Questionable practices in online advertising have triggered cautiousness among consumers when they encountered information on social media. While consumers do not completely trust it, our studies demonstrate that they remain influenced. We further explore why people fail to discount information on social media even when they question its authenticity.
Junxian Yang, Yue Wang, Jufinnie Lim, and Yu-chen Hung (2018) ,"A9. I Know It’S Not Real, But I Like It!", in NA - Advances in Consumer Research Volume 46, eds.

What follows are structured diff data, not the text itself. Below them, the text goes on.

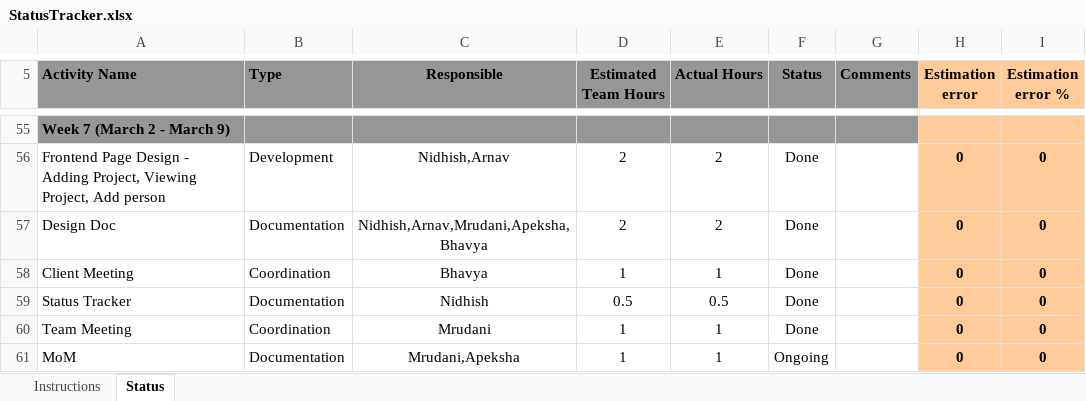
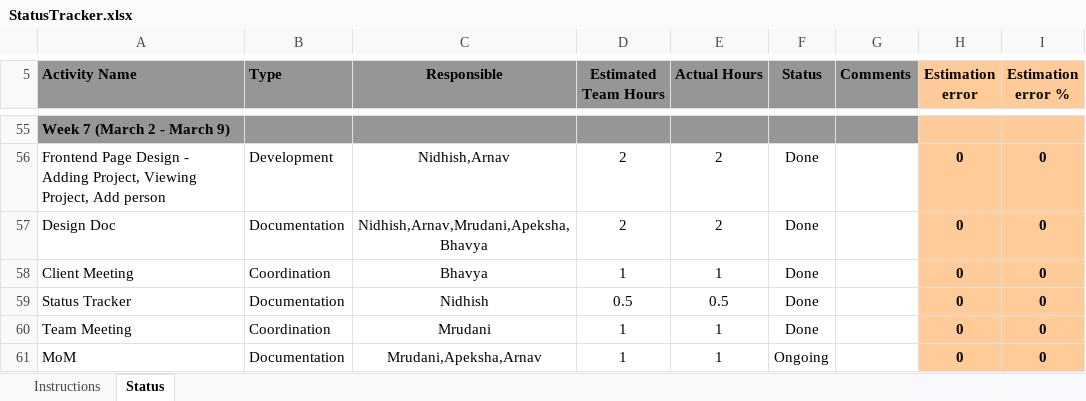
Before and after one commit to arnav4124/ASSET_MANAGEMENT_SYSTEM, an Excel workbook: docs/StatusTracker.xlsx, sheet Status, drawn as a sheet; only a part is shown, gaps mark what is left out; values as stored, in another font and other column widths than the file's, no borders; charts and pictures and conditional formats not drawn; the diff names each change by its address in the sheet, - before the commit and + after, or states it on an @@ line.

Commit message:
status tracker final

```diff
--- a/docs/StatusTracker.xlsx (sheet Status)
+++ b/docs/StatusTracker.xlsx (sheet Status)
-C61 (Responsible): Mrudani,Apeksha
+C61 (Responsible): Mrudani,Apeksha,Arnav
```
Also changed, not shown: charts or pictures.
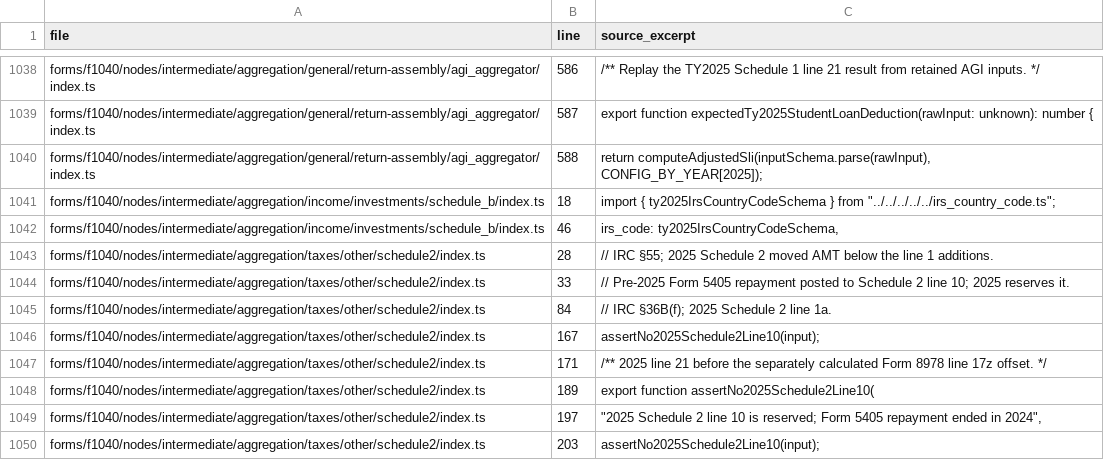
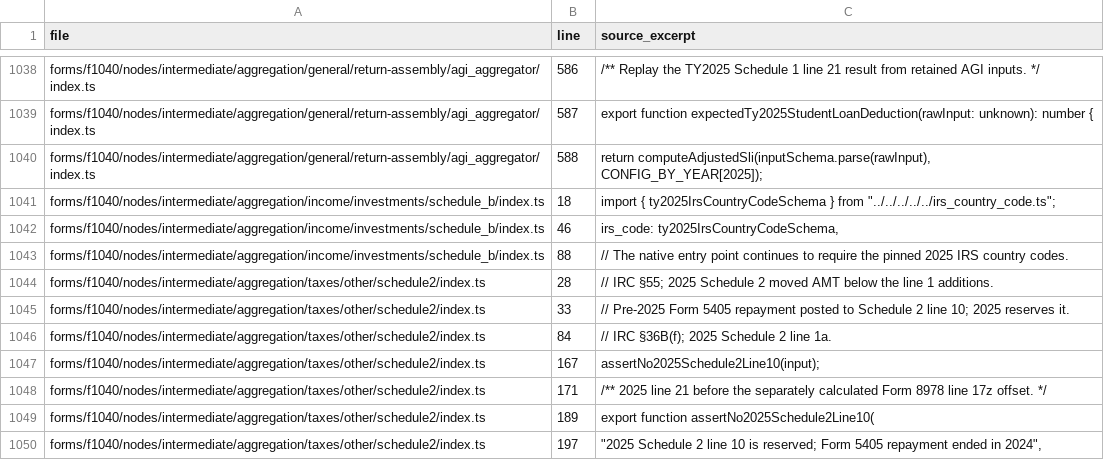
Before and after one commit to filedcom/opentax, a CSV file: docs/ty2026/inventories/year-literals.csv, drawn as a sheet; only a part is shown, gaps mark what is left out; the shorter side is filled out with more unchanged rows.

Commit message:
feat(ty2026): connect reviewed foreign accounts to Schedule B

```diff
--- a/docs/ty2026/inventories/year-literals.csv
+++ b/docs/ty2026/inventories/year-literals.csv
@@ -1042,2 +1042,3 @@ forms/f1040/nodes/intermediate/aggregation/income/investments/schedule_b/index.t
 forms/f1040/nodes/intermediate/aggregation/income/investments/schedule_b/index.ts,46,"irs_code: ty2025IrsCountryCodeSchema,"
+forms/f1040/nodes/intermediate/aggregation/income/investments/schedule_b/index.ts,88,// The native entry point continues to require the pinned 2025 IRS country codes.
 forms/f1040/nodes/intermediate/aggregation/taxes/other/schedule2/index.ts,28,// IRC §55; 2025 Schedule 2 moved AMT below the line 1 additions.
```
Also changed, not shown: docs/ty2026/inventories/node-coverage.csv, docs/ty2026/inventories/node-review.csv, 10 other files.
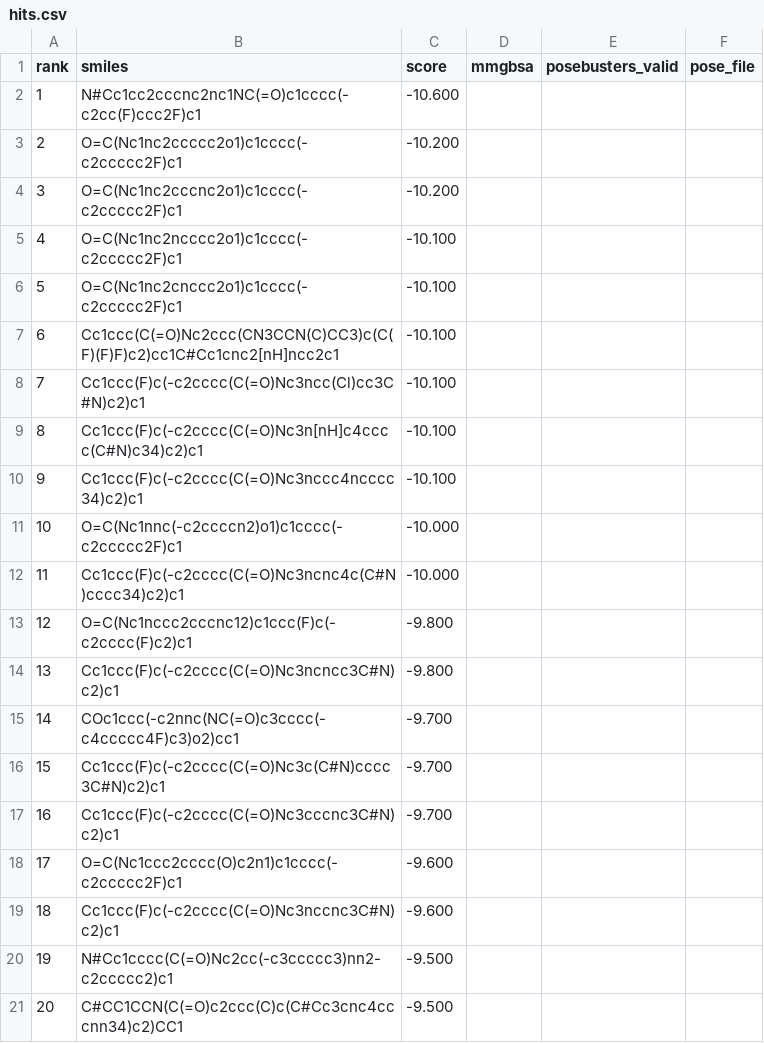
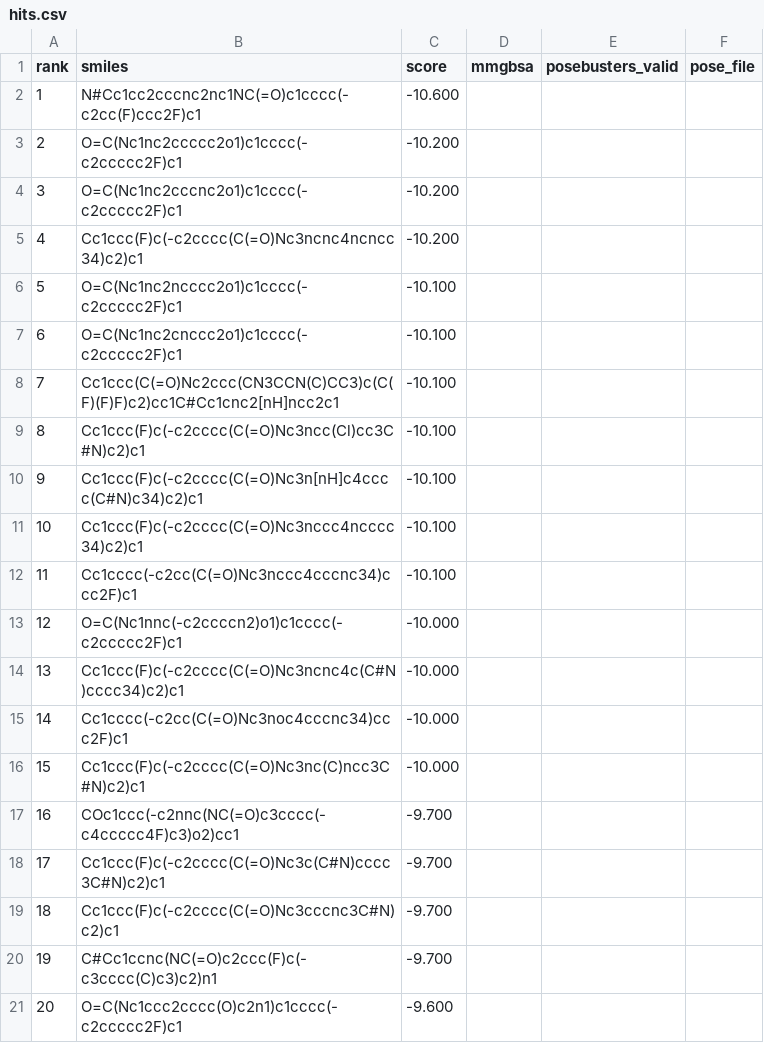
Before and after one commit to rafwiewiora/ebolathon, a CSV file: runs/glycoprotein_screen41/hits.csv, drawn as a sheet.

```diff
--- a/runs/glycoprotein_screen41/hits.csv
+++ b/runs/glycoprotein_screen41/hits.csv
@@ -4,18 +4,18 @@ rank,smiles,score,mmgbsa,posebusters_valid,pose_file
 3,O=C(Nc1nc2cccnc2o1)c1cccc(-c2ccccc2F)c1,-10.200,,,
-4,O=C(Nc1nc2ncccc2o1)c1cccc(-c2ccccc2F)c1,-10.100,,,
-5,O=C(Nc1nc2cnccc2o1)c1cccc(-c2ccccc2F)c1,-10.100,,,
-6,Cc1ccc(C(=O)Nc2ccc(CN3CCN(C)CC3)c(C(F)(F)F)c2)cc1C#Cc1cnc2[nH]ncc2c1,-10.100,,,
-7,Cc1ccc(F)c(-c2cccc(C(=O)Nc3ncc(Cl)cc3C#N)c2)c1,-10.100,,,
-8,Cc1ccc(F)c(-c2cccc(C(=O)Nc3n[nH]c4cccc(C#N)c34)c2)c1,-10.100,,,
-9,Cc1ccc(F)c(-c2cccc(C(=O)Nc3nccc4ncccc34)c2)c1,-10.100,,,
-10,O=C(Nc1nnc(-c2ccccn2)o1)c1cccc(-c2ccccc2F)c1,-10.000,,,
-11,Cc1ccc(F)c(-c2cccc(C(=O)Nc3ncnc4c(C#N)cccc34)c2)c1,-10.000,,,
-12,O=C(Nc1nccc2cccnc12)c1ccc(F)c(-c2cccc(F)c2)c1,-9.800,,,
-13,Cc1ccc(F)c(-c2cccc(C(=O)Nc3ncncc3C#N)c2)c1,-9.800,,,
-14,COc1ccc(-c2nnc(NC(=O)c3cccc(-c4ccccc4F)c3)o2)cc1,-9.700,,,
-15,Cc1ccc(F)c(-c2cccc(C(=O)Nc3c(C#N)cccc3C#N)c2)c1,-9.700,,,
-16,Cc1ccc(F)c(-c2cccc(C(=O)Nc3cccnc3C#N)c2)c1,-9.700,,,
-17,O=C(Nc1ccc2cccc(O)c2n1)c1cccc(-c2ccccc2F)c1,-9.600,,,
-18,Cc1ccc(F)c(-c2cccc(C(=O)Nc3nccnc3C#N)c2)c1,-9.600,,,
-19,N#Cc1cccc(C(=O)Nc2cc(-c3ccccc3)nn2-c2ccccc2)c1,-9.500,,,
-20,C#CC1CCN(C(=O)c2ccc(C)c(C#Cc3cnc4cccnn34)c2)CC1,-9.500,,,
+4,Cc1ccc(F)c(-c2cccc(C(=O)Nc3ncnc4ncncc34)c2)c1,-10.200,,,
+5,O=C(Nc1nc2ncccc2o1)c1cccc(-c2ccccc2F)c1,-10.100,,,
+6,O=C(Nc1nc2cnccc2o1)c1cccc(-c2ccccc2F)c1,-10.100,,,
+7,Cc1ccc(C(=O)Nc2ccc(CN3CCN(C)CC3)c(C(F)(F)F)c2)cc1C#Cc1cnc2[nH]ncc2c1,-10.100,,,
+8,Cc1ccc(F)c(-c2cccc(C(=O)Nc3ncc(Cl)cc3C#N)c2)c1,-10.100,,,
+9,Cc1ccc(F)c(-c2cccc(C(=O)Nc3n[nH]c4cccc(C#N)c34)c2)c1,-10.100,,,
+10,Cc1ccc(F)c(-c2cccc(C(=O)Nc3nccc4ncccc34)c2)c1,-10.100,,,
+11,Cc1cccc(-c2cc(C(=O)Nc3nccc4cccnc34)ccc2F)c1,-10.100,,,
+12,O=C(Nc1nnc(-c2ccccn2)o1)c1cccc(-c2ccccc2F)c1,-10.000,,,
+13,Cc1ccc(F)c(-c2cccc(C(=O)Nc3ncnc4c(C#N)cccc34)c2)c1,-10.000,,,
+14,Cc1cccc(-c2cc(C(=O)Nc3noc4cccnc34)ccc2F)c1,-10.000,,,
+15,Cc1ccc(F)c(-c2cccc(C(=O)Nc3nc(C)ncc3C#N)c2)c1,-10.000,,,
+16,COc1ccc(-c2nnc(NC(=O)c3cccc(-c4ccccc4F)c3)o2)cc1,-9.700,,,
+17,Cc1ccc(F)c(-c2cccc(C(=O)Nc3c(C#N)cccc3C#N)c2)c1,-9.700,,,
+18,Cc1ccc(F)c(-c2cccc(C(=O)Nc3cccnc3C#N)c2)c1,-9.700,,,
+19,C#Cc1ccnc(NC(=O)c2ccc(F)c(-c3cccc(C)c3)c2)n1,-9.700,,,
+20,O=C(Nc1ccc2cccc(O)c2n1)c1cccc(-c2ccccc2F)c1,-9.600,,,
```
Also changed, not shown: runs/top10.csv, 3 other files.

Andrew Gershoff, Robert Kozinets, and Tiffany White, Duluth, MN : Association for Consumer Research, Pages: 936-936.
Junxian Yang, Singapore University of Social Sciences
Yue Wang, Singapore University of Social Sciences
Jufinnie Lim, Singapore University of Social Sciences
Yu-chen Hung, Singapore University of Social Sciences
NA - Advances in Consumer Research Volume 46 | 2018
Trusting the data, the self and “the other” in self tracking practices
Dorthe Brogård Kristensen, University of Southern Denmark, Denmark
O6. Be Aware of Your Suspicion: When “Being Suspicious” Ironically Leads to Suboptimal Judgment- and Decision-Making
Julie Verstraeten, Ghent University, Belgium
Tina Tessitore, INSEEC Business School, France
Maggie Geuens, Ghent University, Belgium
H9. Market Emergence: the Alignment Process of Entrepreneurs’ Socio Cognition and Consumers’ Perception of the Market
Hao Wang, University of South Florida, USA